While I sit here waiting for the car to get washed (why do I do this on Sunday afternoon? Why?) it occurs to me that things seem to run in packs in my practice. The latest recurring theme is people needing to probate the estate of a loved one who say, in various fact patterns, "We can't find his/her original will but here's a copy, that should be okay, right?"
Very often, the answer is, "Wrong." Why? Because in Texas and many other jurisdictions, if the testator (person who made the will) was in sole and exclusive possession of the original and it can't be found after the testator dies, the law presumes that the testator destroyed or revoked it.
It's not just the will that needs to be available, it's powers of attorney, advance directives, bank and financial account numbers and passwords, insurance policies, other recurring online transaction information, property records, etc. - all the stuff that needs to be dealt with and wrapped up after you die. At the firm, we include a list of these documents with every state planning packet we prepare.
The best thing you can do for your family is to have a binder with all this information in it, ready for your personal representative to grab and go. Original documents (most importantly your will) should be in clear plastic sleeves in the binder and the binder should be stored in a secure location (could be a locked filing cabinet or firebox). Give your executor separate instructions on how to locate and access the binder (hey, make it a scavenger hunt: "check the center drawer of the desk, the combination to the lock box/key to the filing cabinet is inside"). This will ensure your most important documents are accessible and organized when your loved ones need them most.

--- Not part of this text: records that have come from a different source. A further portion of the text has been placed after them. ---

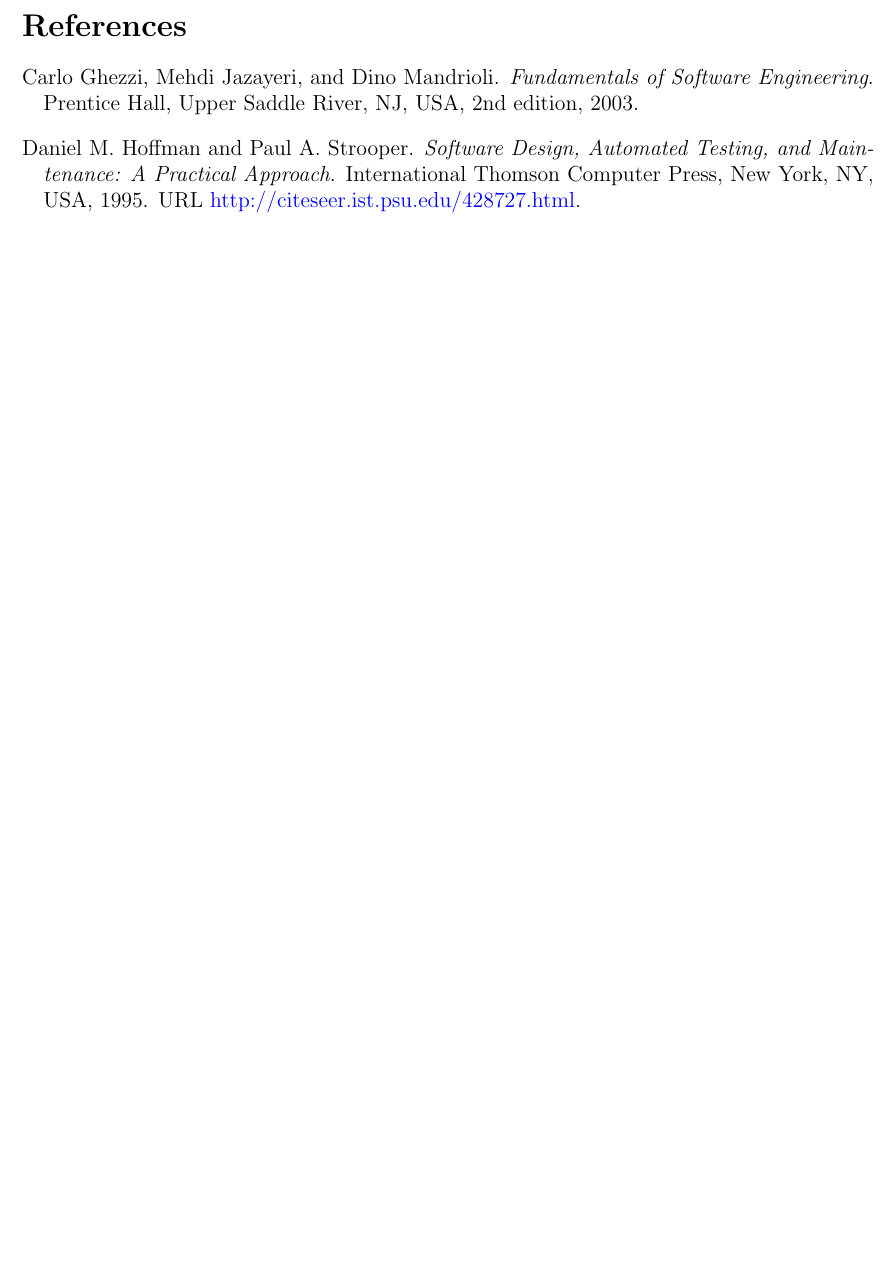
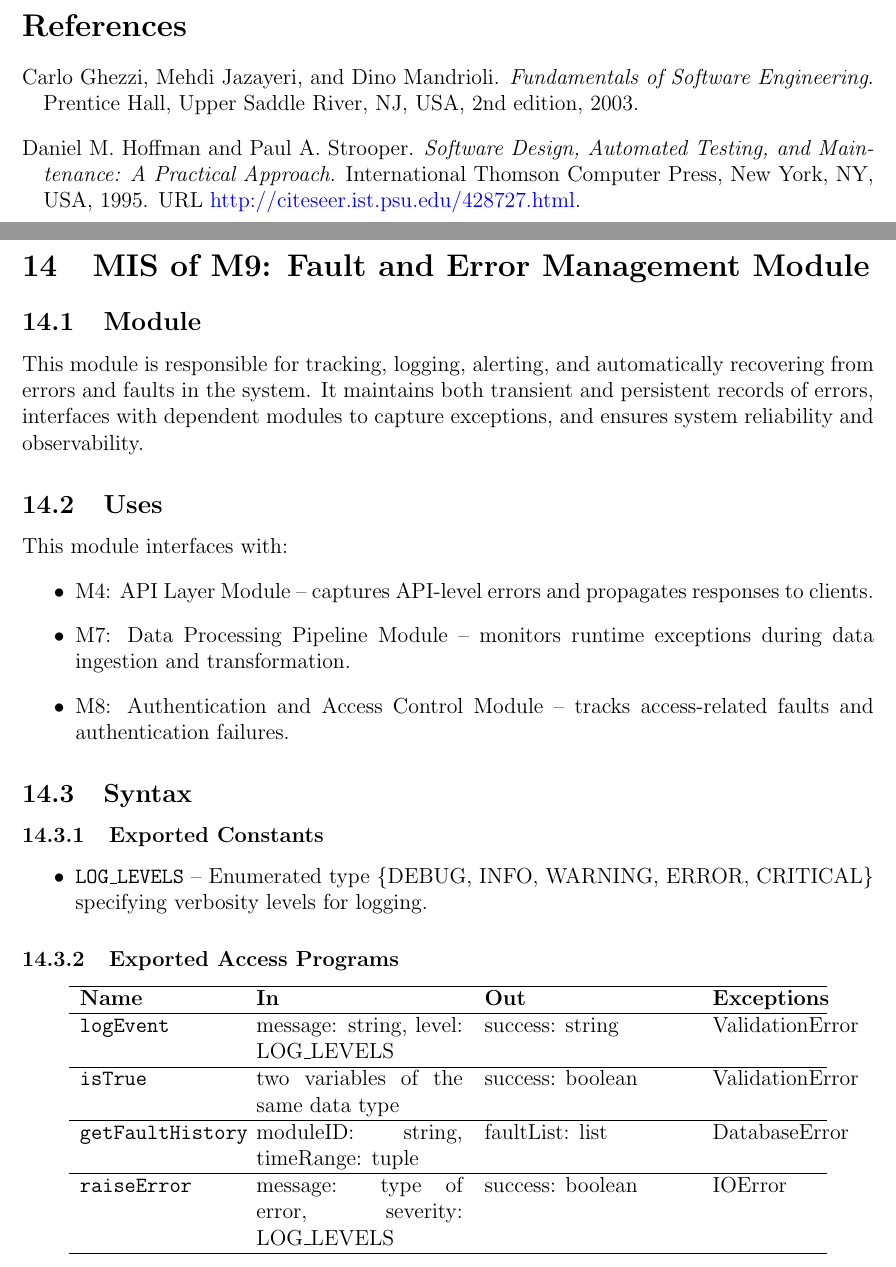
Before and after one commit to NathanPerry11/OCD-Rat-Infrastructure, a LaTeX document (docs/Design/SoftDetailedDes/MIS.tex): part of page 29 of 35 before the commit and two parts of pages 29 and 30 of 36 after it, the two joined at a grey line, cut so that both start at the same text, the shorter picture padded with empty space. Compiled offline with pdfLaTeX.

Commit message:
MIS - Mod 9 (#311)
* Added module 9

* SoftDetailedDes/MIS.tex

* fixed for merge conflict

* fix base

* fix base

* fix base

* Added part back

* removed old M10

```diff
--- a/docs/Design/SoftDetailedDes/MIS.tex
+++ b/docs/Design/SoftDetailedDes/MIS.tex
@@ -1072,3 +1072,42 @@
 
 \newpage
 
+\section{MIS of M9: Fault and Error Management Module} \label{m:M9}
+
+\subsection{Module}
+
+\par{This module is responsible for tracking, logging, alerting, and automatically recovering from errors and faults in the system. It maintains both transient and persistent records of errors, interfaces with dependent modules to capture exceptions, and ensures system reliability and observability.}
+
+\subsection{Uses}
+
+This module interfaces with:
+\begin{itemize}
+    \item M4: API Layer Module – captures API-level errors and propagates responses to clients.
+    \item M7: Data Processing Pipeline Module – monitors runtime exceptions during data ingestion and transformation.
+    \item M8: Authentication and Access Control Module – tracks access-related faults and authentication failures.
+\end{itemize}
+
+\subsection{Syntax}
+
+\subsubsection{Exported Constants}
+\begin{itemize}
+    \item \texttt{LOG\_LEVELS} – Enumerated type \{DEBUG, INFO, WARNING, ERROR, CRITICAL\} specifying verbosity levels for logging.
+\end{itemize}
+
+\subsubsection{Exported Access Programs}
+
+\begin{center}
+\begin{tabular}{p{3cm} p{4cm} p{4cm} p{2cm}}
+\hline
+\textbf{Name} & \textbf{In} & \textbf{Out} & \textbf{Exceptions} \\
+\hline
+\texttt{logEvent} & message: string, level: LOG\_LEVELS & success: string & ValidationError \\
+\hline
+\texttt{isTrue} & two variables of the same data type & success: boolean & ValidationError \\
+\hline
+\texttt{getFaultHistory} & moduleID: string, timeRange: tuple & faultList: list & DatabaseError \\
+\hline
+\texttt{raiseError} & message: type of error, severity: LOG\_LEVELS & success: boolean & IOError \\
+\hline
+\end{tabular}
+\end{center}
@@ -1074,0 +1120 @@
+\end{itemize}
```
Also changed, not shown: docs/Design/SoftDetailedDes/MIS.tex (28 more changed lines).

Musings, observations, the occasional whineage and some funny stuff.